| Share
 

Garland

(g hard).

“A chaplet should be composed of four roses ... and a garland should be formed of laurel or oak leaves, interspersed with acorns.” —J. E. Handbook of Heraldry, chap. vii. p. 105.

Garland.
A collection of ballads in True Lovers' Garland, etc.

Nuptial garlands
are as old as the hills. The ancient Jews used them, according to Selden (Uxor Heb., iii. 655); the Greek and Roman brides did the same (Vaughan, Golden Grove); so did the Anglo-Saxons and Gauls.

“Thre ornamentys pryncipaly to a wyfe: A rynge on hir fynger, a broch on hir brest, and a garlond on hir hede. The rynge betokenethe true love; the broch clennesse in herte and chastitye; the garlond ... gladness and the dignity of the sacrement of wedlock.” —Leland: Dives and Pauper (1493).

Source: Dictionary of Phrase and Fable, E. Cobham Brewer, 1894
A B C D E F G H I J K L M N O P Q R S T U V W X Y Z

Related Content


24 X 7

Private Tutor

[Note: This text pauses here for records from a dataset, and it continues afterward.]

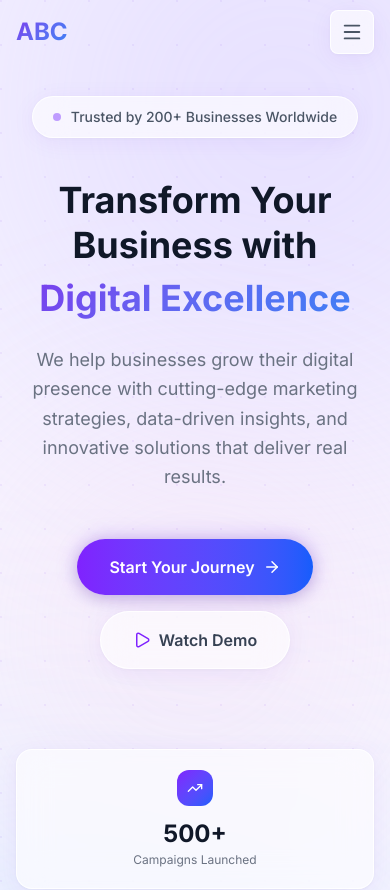
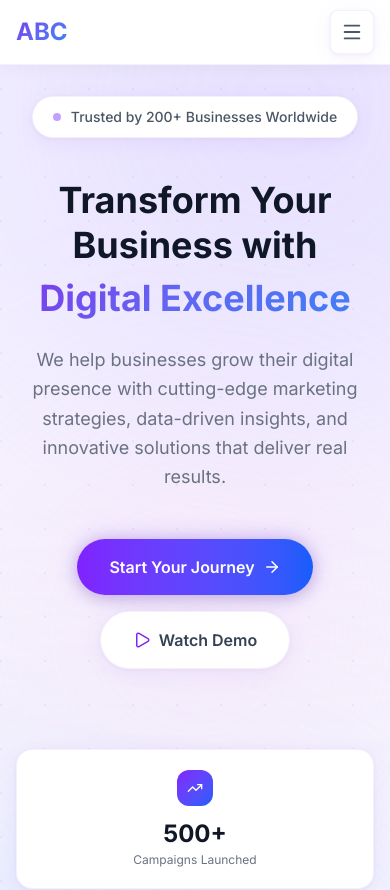
Before and after one commit to smbhathiya/landing-page-2025, a Next.js app: page / in a window 390 px wide. Shown: the top 890 px of the page. Built offline with nearby package versions, Linux system fonts and the light colour scheme.

Commit message:
feat: add global CSS utility classes and interactive responsive header component

```diff
--- a/app/globals.css
+++ b/app/globals.css
@@ -18,28 +18,22 @@ body {
   font-family: var(--font-inter), Arial, Helvetica, sans-serif;
 }
 
-/* ── Glass utilities (light theme) ── */
+/* ── Card utilities ── */
 .glass-card {
-  background: rgba(255, 255, 255, 0.6);
-  backdrop-filter: blur(16px);
-  -webkit-backdrop-filter: blur(16px);
-  border: 1px solid rgba(255, 255, 255, 0.85);
+  background: #ffffff;
+  border: 1px solid rgba(124, 58, 237, 0.08);
   box-shadow: 0 4px 24px rgba(109, 40, 217, 0.06), 0 1px 4px rgba(0, 0, 0, 0.04);
 }
 
 .glass-strong {
-  background: rgba(255, 255, 255, 0.75);
-  backdrop-filter: blur(24px);
-  -webkit-backdrop-filter: blur(24px);
-  border: 1px solid rgba(255, 255, 255, 0.9);
+  background: #ffffff;
+  border: 1px solid rgba(124, 58, 237, 0.1);
   box-shadow: 0 8px 32px rgba(109, 40, 217, 0.08), 0 2px 8px rgba(0, 0, 0, 0.04);
 }
 
 .glass-nav {
-  background: rgba(255, 255, 255, 0.82);
-  backdrop-filter: blur(20px);
-  -webkit-backdrop-filter: blur(20px);
-  border-bottom: 1px solid rgba(255, 255, 255, 0.7);
+  background: #ffffff;
+  border-bottom: 1px solid rgba(124, 58, 237, 0.08);
   box-shadow: 0 1px 20px rgba(0, 0, 0, 0.05);
 }
 
--- a/components/Header.tsx
+++ b/components/Header.tsx
@@ -1,18 +1,28 @@
 'use client';
 
-import { useState, useEffect } from 'react';
+import { useState, useEffect, useRef } from 'react';
 import { motion, AnimatePresence } from 'framer-motion';
 import { Menu, X } from 'lucide-react';
 
 const Header = () => {
-  const [isScrolled, setIsScrolled] = useState(false);
+  const [hidden, setHidden] = useState(false);
   const [isMobileMenuOpen, setIsMobileMenuOpen] = useState(false);
+  const lastScrollY = useRef(0);
 
   useEffect(() => {
     const handleScroll = () => {
-      setIsScrolled(window.scrollY > 50);
+      const currentScrollY = window.scrollY;
+      // Hide when scrolling down past 80px, show when scrolling up
+      if (currentScrollY > lastScrollY.current && currentScrollY > 80) {
+        setHidden(true);
+        setIsMobileMenuOpen(false);
+      } else {
+        setHidden(false);
+      }
+      lastScrollY.current = currentScrollY;
     };
-    window.addEventListener('scroll', handleScroll);
+
+    window.addEventListener('scroll', handleScroll, { passive: true });
     return () => window.removeEventListener('scroll', handleScroll);
   }, []);
 
@@ -27,12 +37,10 @@ const Header = () => {
 
   return (
     <motion.header
-      initial={{ y: -100 }}
-      animate={{ y: 0 }}
-      transition={{ duration: 0.6, ease: 'easeOut' }}
-      className={`fixed top-0 left-0 right-0 z-50 transition-all duration-300 ${
-        isScrolled ? 'glass-nav' : 'bg-transparent'
-      }`}
+      initial={{ y: '-100%' }}
+      animate={{ y: hidden ? '-100%' : '0%' }}
+      transition={{ duration: 0.35, ease: 'easeInOut' }}
+      className="fixed top-0 left-0 right-0 z-50 glass-nav"
     >
       <div className="max-w-7xl mx-auto px-4 sm:px-6 lg:px-8 w-full">
         <div className="flex items-center h-16 lg:h-20 justify-between gap-2">
@@ -92,11 +100,7 @@ const Header = () => {
             exit={{ x: '-100%' }}
             transition={{ type: 'tween', duration: 0.3 }}
             className="lg:hidden fixed top-0 left-0 w-full h-full z-[70]"
-            style={{
-              background: 'rgba(247, 245, 255, 0.97)',
-              backdropFilter: 'blur(24px)',
-              WebkitBackdropFilter: 'blur(24px)',
-            }}
+            style={{ background: '#f7f5ff' }}
           >
             <div className="flex flex-col h-full">
               <div className="flex justify-between items-center p-6 border-b border-violet-100">
```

Click Here for Details
24 x 7 Tutor Availability
Unlimited Online Tutoring
1-on-1 Tutoring